- **Directions**:
Each entry should be given again exactly, with any image left out.

- **Data under study**:

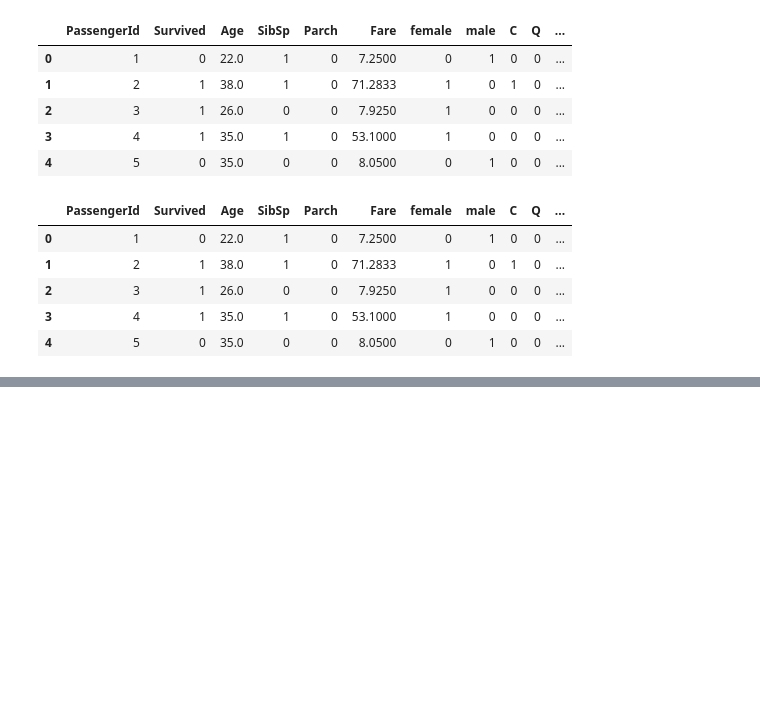
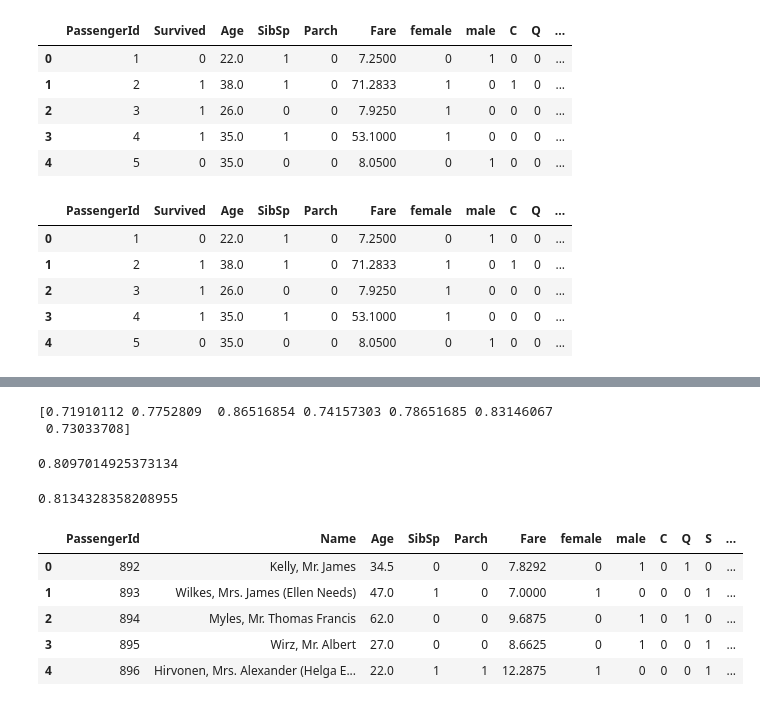
Before and after one commit to killswitchh/machine-learning-eda, a Jupyter notebook: titanic_challenge/titanic_challenge.ipynb, the cells around one changed output, grey strips where cells are left out. Saved outputs shown, nothing was run; the diff lists cells and outputs as text; code cells hidden in the pictures; blank space fills up the shorter version.

Commit message:
Random Forest Classifier

```diff
--- a/titanic_challenge/titanic_challenge.ipynb
+++ b/titanic_challenge/titanic_challenge.ipynb
@@ -180,0 +181,22 @@ X_train , X_test , y_train , y_test = train_test_split(X,)
+# %%
+from sklearn.tree import DecisionTreeClassifier
+from sklearn.model_selection import cross_val_score
+from sklearn.metrics import accuracy_score
+
+model = DecisionTreeClassifier(max_depth = 6)
+model.fit(X_train , y_train)
+cv = cross_val_score(model , X_train , y_train , cv = 7)
+print(cv)
+y_pred = model.predict(X_test)
+accuracy_score(y_test,y_pred)
+# %% [output]
+[0.71910112 0.7752809  0.86516854 0.74157303 0.78651685 0.83146067
+ 0.73033708]
+0.8097014925373134
+# %%
+from sklearn import ensemble
+classifier = ensemble.RandomForestClassifier(n_estimators=130)
+classifier.fit(X_train , y_train)
+classifier.score(X_test , y_test)
+# %% [output]
+0.8134328358208955
@@ -180,0 +207,19 @@ X_train , X_test , y_train , y_test = train_test_split(X,)
+# %%
+# pre_processing test data
+cols = ["Ticket" , "Cabin"]
+test = test.drop(cols , axis=1)
+dummies = []
+cols = ["Sex" , "Embarked" , "Pclass"]
+for column in cols:
+    dummies.append(pd.get_dummies(test[column]))
+dummy_df = pd.concat(dummies,axis=1)
+test = pd.concat((test , dummy_df) , axis=1)
+test = test.drop(cols , axis = 1)
+test.head()
+# %% [output]
+|  | PassengerId | Name | Age | SibSp | Parch | Fare | female | male | C | Q | S | ... |
+| 0 | 892 | Kelly, Mr. James | 34.5 | 0 | 0 | 7.8292 | 0 | 1 | 0 | 1 | 0 | ... |
+| 1 | 893 | Wilkes, Mrs. James (Ellen Needs) | 47.0 | 1 | 0 | 7.0000 | 1 | 0 | 0 | 0 | 1 | ... |
+| 2 | 894 | Myles, Mr. Thomas Francis | 62.0 | 0 | 0 | 9.6875 | 0 | 1 | 0 | 1 | 0 | ... |
+| 3 | 895 | Wirz, Mr. Albert | 27.0 | 0 | 0 | 8.6625 | 0 | 1 | 0 | 0 | 1 | ... |
+| 4 | 896 | Hirvonen, Mrs. Alexander (Helga E... | 22.0 | 1 | 1 | 12.2875 | 1 | 0 | 0 | 0 | 1 | ... |
```
Also changed, not shown: parts of 10 cells of this notebook, 1 other file.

- **Solution**:
Before and after one commit to killswitchh/machine-learning-eda, a Jupyter notebook: titanic_challenge/titanic_challenge.ipynb, the cells around one changed output, grey strips where cells are left out. Saved outputs shown, nothing was run; the diff lists cells and outputs as text; code cells hidden in the pictures; blank space fills up the shorter version.

Commit message:
Random Forest Classifier

```diff
--- a/titanic_challenge/titanic_challenge.ipynb
+++ b/titanic_challenge/titanic_challenge.ipynb
@@ -180,0 +181,22 @@ X_train , X_test , y_train , y_test = train_test_split(X,)
+# %%
+from sklearn.tree import DecisionTreeClassifier
+from sklearn.model_selection import cross_val_score
+from sklearn.metrics import accuracy_score
+
+model = DecisionTreeClassifier(max_depth = 6)
+model.fit(X_train , y_train)
+cv = cross_val_score(model , X_train , y_train , cv = 7)
+print(cv)
+y_pred = model.predict(X_test)
+accuracy_score(y_test,y_pred)
+# %% [output]
+[0.71910112 0.7752809  0.86516854 0.74157303 0.78651685 0.83146067
+ 0.73033708]
+0.8097014925373134
+# %%
+from sklearn import ensemble
+classifier = ensemble.RandomForestClassifier(n_estimators=130)
+classifier.fit(X_train , y_train)
+classifier.score(X_test , y_test)
+# %% [output]
+0.8134328358208955
@@ -180,0 +207,19 @@ X_train , X_test , y_train , y_test = train_test_split(X,)
+# %%
+# pre_processing test data
+cols = ["Ticket" , "Cabin"]
+test = test.drop(cols , axis=1)
+dummies = []
+cols = ["Sex" , "Embarked" , "Pclass"]
+for column in cols:
+    dummies.append(pd.get_dummies(test[column]))
+dummy_df = pd.concat(dummies,axis=1)
+test = pd.concat((test , dummy_df) , axis=1)
+test = test.drop(cols , axis = 1)
+test.head()
+# %% [output]
+|  | PassengerId | Name | Age | SibSp | Parch | Fare | female | male | C | Q | S | ... |
+| 0 | 892 | Kelly, Mr. James | 34.5 | 0 | 0 | 7.8292 | 0 | 1 | 0 | 1 | 0 | ... |
+| 1 | 893 | Wilkes, Mrs. James (Ellen Needs) | 47.0 | 1 | 0 | 7.0000 | 1 | 0 | 0 | 0 | 1 | ... |
+| 2 | 894 | Myles, Mr. Thomas Francis | 62.0 | 0 | 0 | 9.6875 | 0 | 1 | 0 | 1 | 0 | ... |
+| 3 | 895 | Wirz, Mr. Albert | 27.0 | 0 | 0 | 8.6625 | 0 | 1 | 0 | 0 | 1 | ... |
+| 4 | 896 | Hirvonen, Mrs. Alexander (Helga E... | 22.0 | 1 | 1 | 12.2875 | 1 | 0 | 0 | 0 | 1 | ... |
```
Also changed, not shown: parts of 10 cells of this notebook, 1 other file.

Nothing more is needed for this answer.